“The beaches belong to the people”
It was a hot day, and we started to get hungry so we stopped at one of the first restaurants; The Reef, especially as it was mentioned in the guide book (LP, of course!). We settled on the wooden deck overlooking the bay with San Juan in the background, the airplanes coming in for landing or taking off above (the San Juan airport is very close) and trying to cool down with a few cold drinks. After a simple lunch we continued on the bike path, which at one point turns into a wooden boardwalk alongside the beach – it is beautiful and very peaceful.

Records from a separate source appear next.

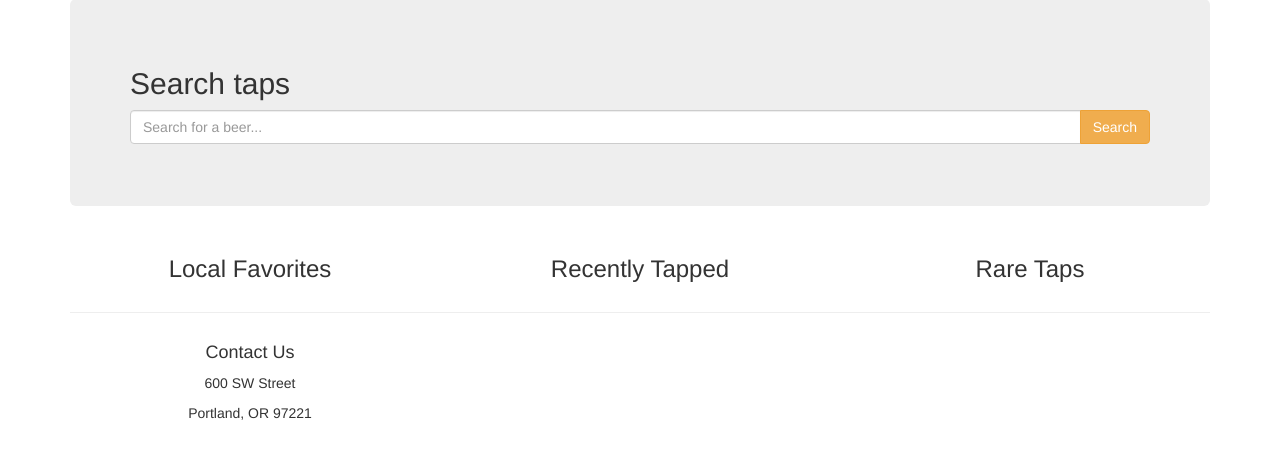
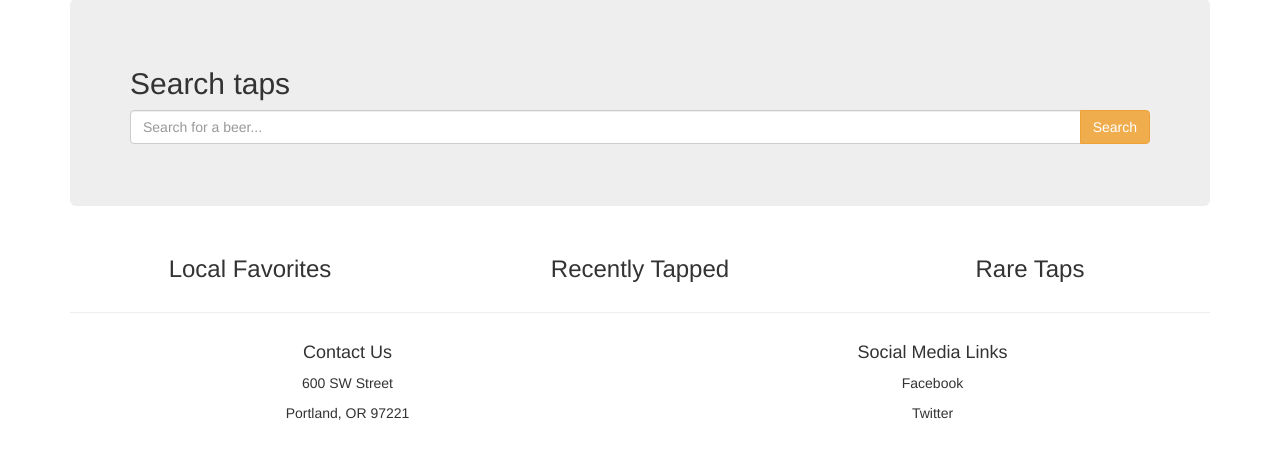
Before and after one commit to tlongren/tapThat, a PHP site: template views/index.html.twig in a window 1280 px wide. Shown: the part 73-532 px from the top of the page. Run offline with PHP 8.4, Linux system fonts and the light colour scheme; the template is opened without the code that fills it, so the values that code supplies are empty; some libraries are stand-ins or nearby versions.

Commit message:
Add footer

```diff
--- a/views/footer.html.twig
+++ b/views/footer.html.twig
@@ -1,13 +1,15 @@
         <hr>
         <div class="footer">
-            <div class="row">
-                <div class="center col-md-4">
+            <div class="center row">
+                <div class="col-md-6">
                     <h4>Contact Us</h4>
                     <p>600 SW Street</p>
                     <p>Portland, OR 97221</p>
                 </div>
-                <div class="col-md-4"></div>
-                <div class="col-md-4"></div>
+                <div class="col-md-6"></div>
+                    <h4>Social Media Links</h4>
+                    <p>Facebook</p>
+                    <p>Twitter</p>
             </div>
         </div>
     </div>
```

During the weekends Los Piñones gets packed with sanjuaneros who are looking for a great beach during the day and to party during the night, but during the week the bars and restaurants have a deserted feeling with a few locals and even fewer tourists. It is a perfect place for cycling and discovering another part of the San Juan metro area. However, it might be a good idea to drive to the end of Isla Verde and unload the bikes at the beginning of the bike path if you don’t want the stress of cycling in the quite busy main street of Isla Verde! And watch out, the bike path is full of broken beer bottles – it was a miracle that we didn’t get a flat tyre…
We returned to Condado without any more incidents, and it felt good to have done some good old bike exercise! I wish that there were more bike paths in San Juan, or at least that it was easier to reach the few that exist. Check out the not-so-professional bikes below 😉 and our cool caps from Brussels (pink) and NATO-SFOR in Bosnia (blue).
Tomorrow we are heading to the San Sebastián street festival in Old San Juan to check out Ricky Martin who is supposed to appear… will keep you posted!
*) I had just pointed out to the cyclist B on Sunday that I have seen so many cyclists(almost the majority) riding on the wrong side of the road here in Puerto Rico – on Sunday we saw 4 cyclists doing just that!
**) Why oh why, is it always my right leg? First time was when I was 10 jumping from one wet and slippery wooden bench to another, at 18 I slipped on the tiled steps in the bathroom, and last year I slipped in O’s stone staircase and tumbled down head first – always the same leg, which now actually has a few dents in the bone!
***) My mother was hit by a car last Christmas when cycling and broke her leg in two places, she wore a helmet but it didn’t really help her as she didn’t hit her head… I have had quite a few bike accidents myself and you should never say never, but no, no head injuries